In particular the Poles are seeking relief from the debts they owe to foreign governments, including the United States. Their former Communist regime borrowed heavily in an inept and unsuccessful attempt to modernize Polish industry. The present non-Communist leadership is now entitled to a chance to reorganize the economy without having to cope with the full weight of its predecessors' mistakes. Poland owes much more to West Germany and other European governments than to this country. But the Poles believe that the others are waiting for the Americans to set the pattern.

There's a precedent in President Bush's initiative for Latin America, announced three months ago, in which he offered substantial reductions in certain kinds of debts that the Latins owe. He made it conditional on good progress by the Latins with economic reform, and the same condition could usefully apply to Poland. So far it is undertaking far more drastic reforms than any of the Latins except perhaps Mexico. Possibly debts could be reduced in annual stages, each stage contingent on further internal restructuring.

The Poles, like the Latins, are aware that it's crucial for them to attract much more investment, including foreign investment. "But the investment climate remains clouded, weighted down by the heavy debt burden," Mr. Bush said in June, speaking of the Latins. The same thing is true in Poland. Much of its debt is not currently a drain in the bookkeeping sense, since, for the present, the Poles are not paying interest on it. But if their economy begins to do well, the foreign lenders might become less tolerant. That possibility makes potential investors uneasy.

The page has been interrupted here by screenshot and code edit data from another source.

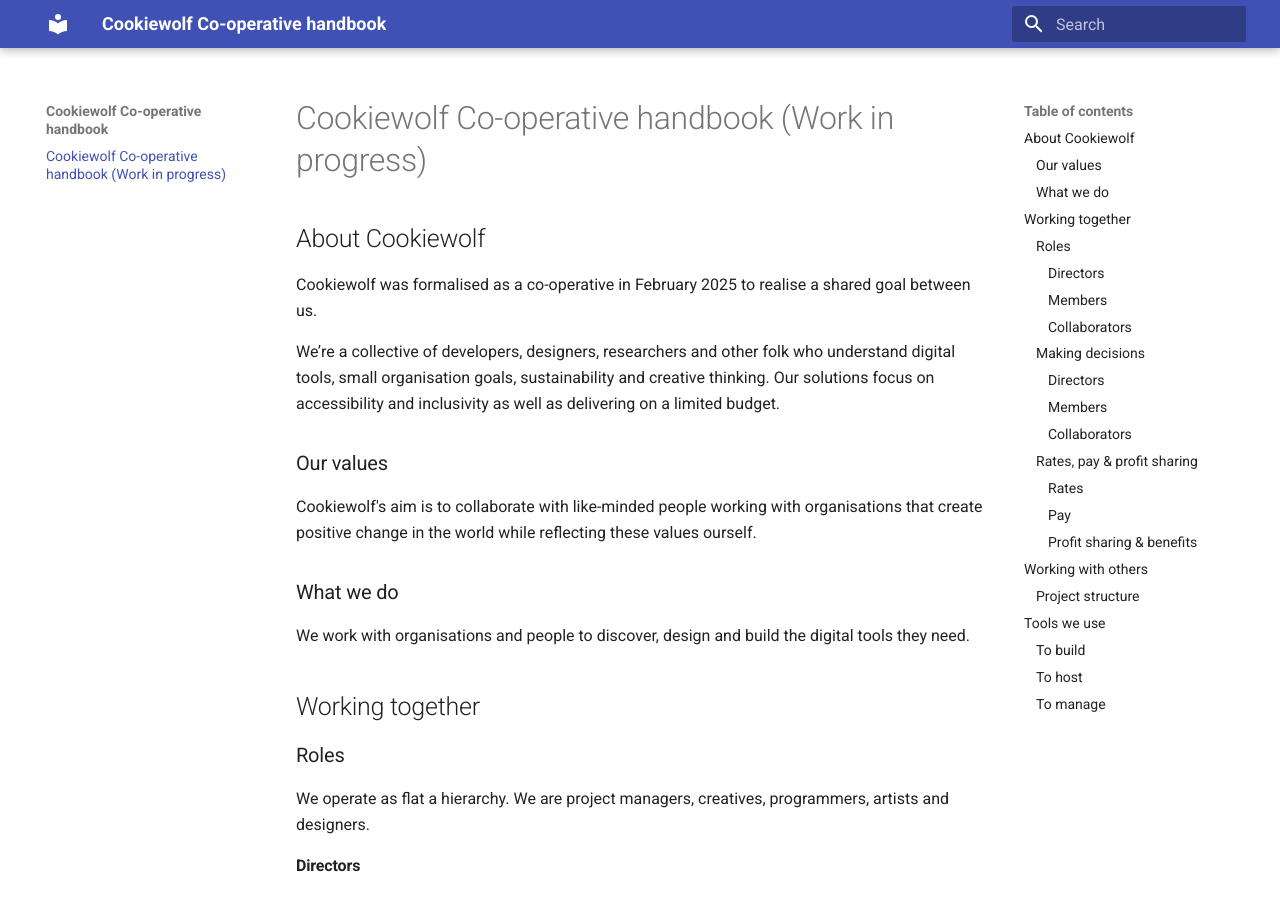
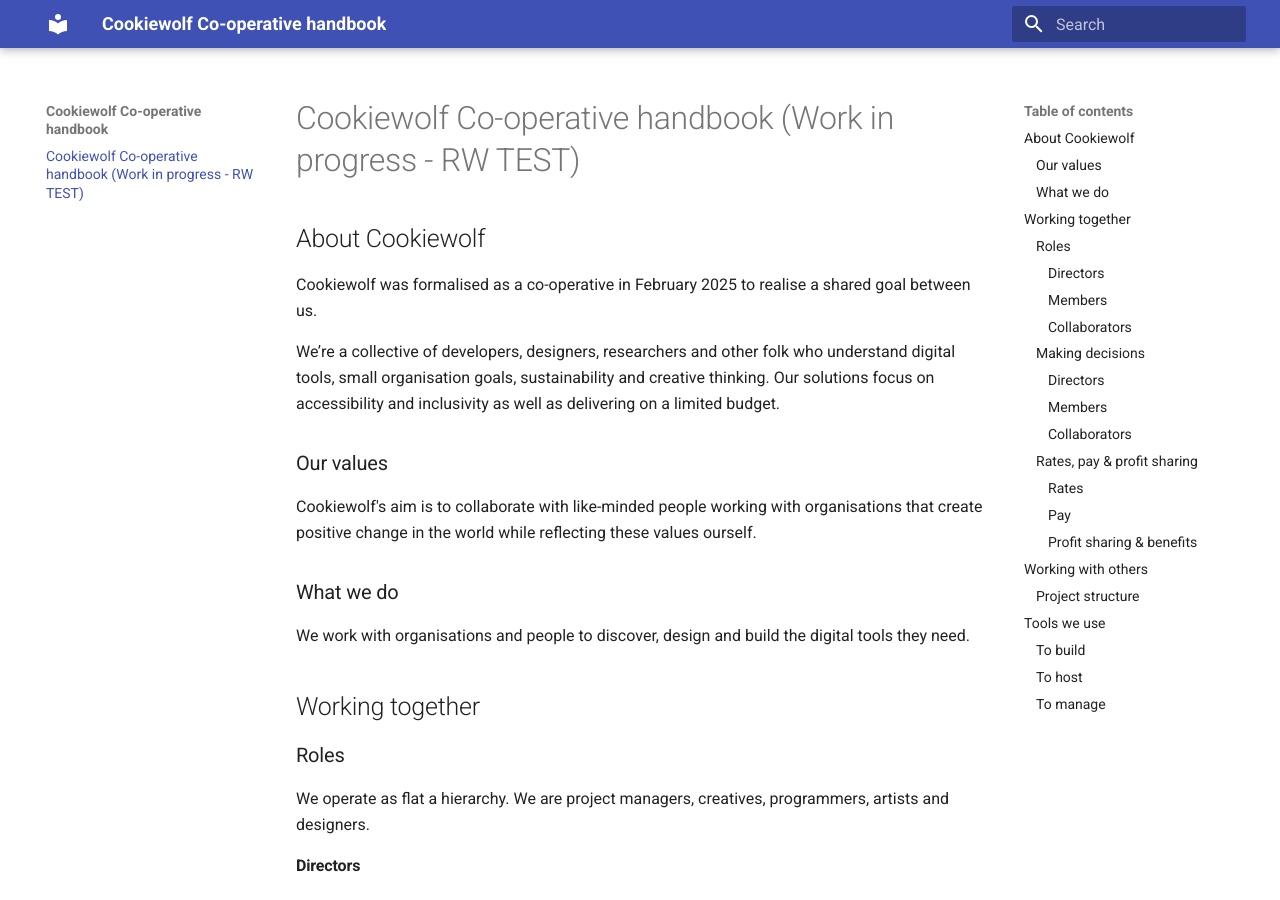
Before and after one commit to cookiewolf/handbook, an MkDocs documentation site: the page built from docs/index.md, in a window 1280 px wide and 900 px high. Built offline with MkDocs 1.6.1 and Material for MkDocs 9.7.7, drawn with Linux system fonts in a browser that asks for light colours.

Commit message:
Update index.md
Trying to see if this is how I can edit on my iPad

```diff
--- a/docs/index.md
+++ b/docs/index.md
@@ -1,4 +1,4 @@
-# Cookiewolf Co-operative handbook (Work in progress)
+# Cookiewolf Co-operative handbook (Work in progress - RW TEST)
 
 ## About Cookiewolf
 
```
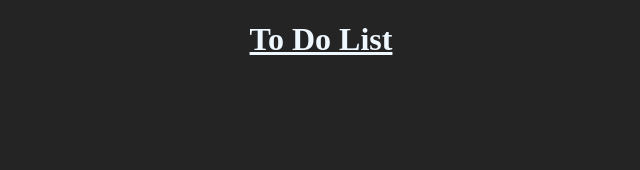
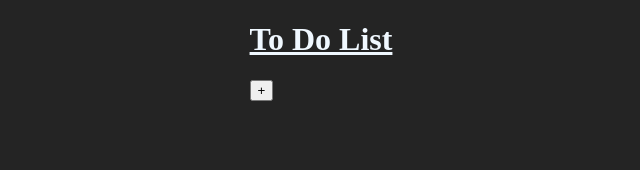
Before and after one commit to XDRONIN/to-do-list, a React (Vite) app: page / in a window 1280 px wide. Shown: the top 170 px of the page, without its empty margins (319-959 px from the left). Built offline with nearby package versions, Linux system fonts and the light colour scheme.

Commit message:
more components for different functions

```diff
--- /dev/null
+++ b/src/Add.jsx
@@ -0,0 +1,6 @@
+import Input from "./Input";
+
+function Add() {
+  return <button className="add">+</button>;
+}
+export default Add;
--- a/src/App.jsx
+++ b/src/App.jsx
@@ -1,4 +1,5 @@
 import List from "./List";
+import Add from "./Add";
 
 function App() {
   return (
@@ -7,6 +8,8 @@ function App() {
         {" "}
         <h1>To Do List</h1>
       </u>
+      <List />
+      <Add />
     </>
   );
 }
--- /dev/null
+++ b/src/Input.jsx
@@ -0,0 +1,4 @@
+function Input() {
+  return <div className="takeData"></div>;
+}
+export default Input;
--- a/src/List.jsx
+++ b/src/List.jsx
@@ -1,5 +1,8 @@
-import { useState } from "react";
-function List() {
-  return <></>;
+function List(props) {
+  return (
+    <>
+      <div className="listElements"></div>
+    </>
+  );
 }
 export default List;
```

As a general rule, debts ought to be paid. But the lenders share responsibility with the borrowers for the mountains of international debt that accumulated in the late 1970s and early 1980s. The passage of nearly a decade has demonstrated that the debtors aren't growing out of their obligations, as the original strategy had assumed. To the contrary, the debts are interfering with economic growth and are unhelpful to the development of stable democracies. When a country commits itself to necessary reforms with the courage and energy that the Poles are demonstrating, it deserves recognition from the governments that are its creditors.